Not many of us will experience life-threatening circumstances that cause us to drift two thousand miles off course into enemy territory. But we are all at risk of spiritual drift, especially in an era of COVID-19. Spiritual drift is subtle and seldom intentional. But the reality is if we aren’t careful, we too, can find ourselves off-track.
The shutdowns and school closings caused by COVID-19 have been disruptive to our schedules, and most aspects of our lives have been impacted. The inability to meet in person for worship and Bible study, coupled with the changes in our daily schedules, has, in some cases, compromised spiritual disciplines like worship, Bible study, and prayer. Although some churches are beginning to reopen slowly, we are still a long way from our regular routines. The Bible warns of spiritual drift, and as leaders, it’s our responsibility to shepherd the flock God has entrusted to us. The apostle Peter wrote, “Be sober-minded, be alert. Your adversary the devil is prowling around like a roaring lion, looking for anyone he can devour” (1 Peter 5:8).
So, as a leader, how can you navigate your group members away from spiritual drift during an era of COVID-19?
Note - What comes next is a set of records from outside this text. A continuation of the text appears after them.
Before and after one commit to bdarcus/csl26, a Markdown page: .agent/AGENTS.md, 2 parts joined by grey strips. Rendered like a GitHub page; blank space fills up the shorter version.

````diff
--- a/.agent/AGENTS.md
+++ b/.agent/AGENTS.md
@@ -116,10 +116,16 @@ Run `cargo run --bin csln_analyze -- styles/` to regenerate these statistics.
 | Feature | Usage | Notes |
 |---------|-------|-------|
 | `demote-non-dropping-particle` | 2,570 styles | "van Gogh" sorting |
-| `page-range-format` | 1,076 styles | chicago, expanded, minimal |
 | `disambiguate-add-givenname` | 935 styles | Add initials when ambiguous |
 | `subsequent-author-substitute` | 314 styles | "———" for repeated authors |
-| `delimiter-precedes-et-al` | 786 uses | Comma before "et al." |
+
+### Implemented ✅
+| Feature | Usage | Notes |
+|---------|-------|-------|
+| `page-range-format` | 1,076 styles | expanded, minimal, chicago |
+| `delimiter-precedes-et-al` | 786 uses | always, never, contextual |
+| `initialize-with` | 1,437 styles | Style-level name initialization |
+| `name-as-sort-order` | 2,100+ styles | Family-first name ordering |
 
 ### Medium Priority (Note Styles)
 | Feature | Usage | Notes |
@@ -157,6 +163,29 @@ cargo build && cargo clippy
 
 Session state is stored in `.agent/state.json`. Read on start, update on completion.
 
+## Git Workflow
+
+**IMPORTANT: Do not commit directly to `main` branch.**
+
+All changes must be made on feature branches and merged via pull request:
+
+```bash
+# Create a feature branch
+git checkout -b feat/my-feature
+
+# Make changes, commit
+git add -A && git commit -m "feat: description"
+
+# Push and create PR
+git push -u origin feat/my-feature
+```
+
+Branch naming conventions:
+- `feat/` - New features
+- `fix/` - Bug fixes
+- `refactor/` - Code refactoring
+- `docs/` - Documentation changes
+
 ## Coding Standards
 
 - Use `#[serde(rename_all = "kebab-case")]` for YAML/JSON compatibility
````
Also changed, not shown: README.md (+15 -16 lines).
- Encourage group members to establish a new normal. All indicators point to the reality that we will be dealing with the repercussions of COVID-19 for some time. As we wait for things to return to normal, encourage your group members to establish new practices that incorporate worship, Bible study, and prayer into their daily routines. This might include an online Bible study, Zoom meetings, or creative ways to remain plugged into the local church. Make sure your group members know the “new normal” will likely look different than what they are used to, and that’s OK. The goal isn’t perfection, but to maintain a healthy spiritual life during a season that has been characterized by disruption.
- Stress the importance of staying present in the local church. Even though churches are re-introducing in-person worship services, some group members may not be able to return to traditional services due to risk factors related to COVID-19. But that doesn’t mean they can’t stay plugged in with the local church. Encourage group members to participate in online services as long as they are unable to attend in person. Also, many churches are holding traditional prayer meetings and weeknight Bible studies in an online format. These are excellent options for those who are not yet able to return to in-person worship.
- Emphasize the importance of connection. We can all agree; the last several months have been stressful for numerous reasons. Now, more than ever, group members need to be connected with other people in the body of Christ. Spiritual drift is inevitable when we are disconnected from other believers. The Bible makes it clear that God intends for His people to live in biblical community, and we are at risk when we attempt to go it alone. We’ll get through this season of COVID-19, but we need each other, and we need to stay grounded in our faith.
Some of your group members may be drifting and don’t realize it. Simply talking about the risk of spiritual drift will help them evaluate where they are. Author and theologian D.A. Carson wrote, “People do not drift toward Holiness. Apart from grace-driven effort, people do not gravitate toward godliness, prayer, obedience to Scripture, and delight in the Lord.” As leaders, we have the privilege to help those we serve to grow in their faith and gently redirect when they get off-track.
Susan Hill is a writer, Bible teacher, and full-time editor at Lifeway. She is the author of Dangerous Prayers: 50 Powerful Prayers That Changed the World, as well as numerous devotional books. She and her husband John live near Nashville, TN with two unruly Golden Doodles.
Leave a Comment: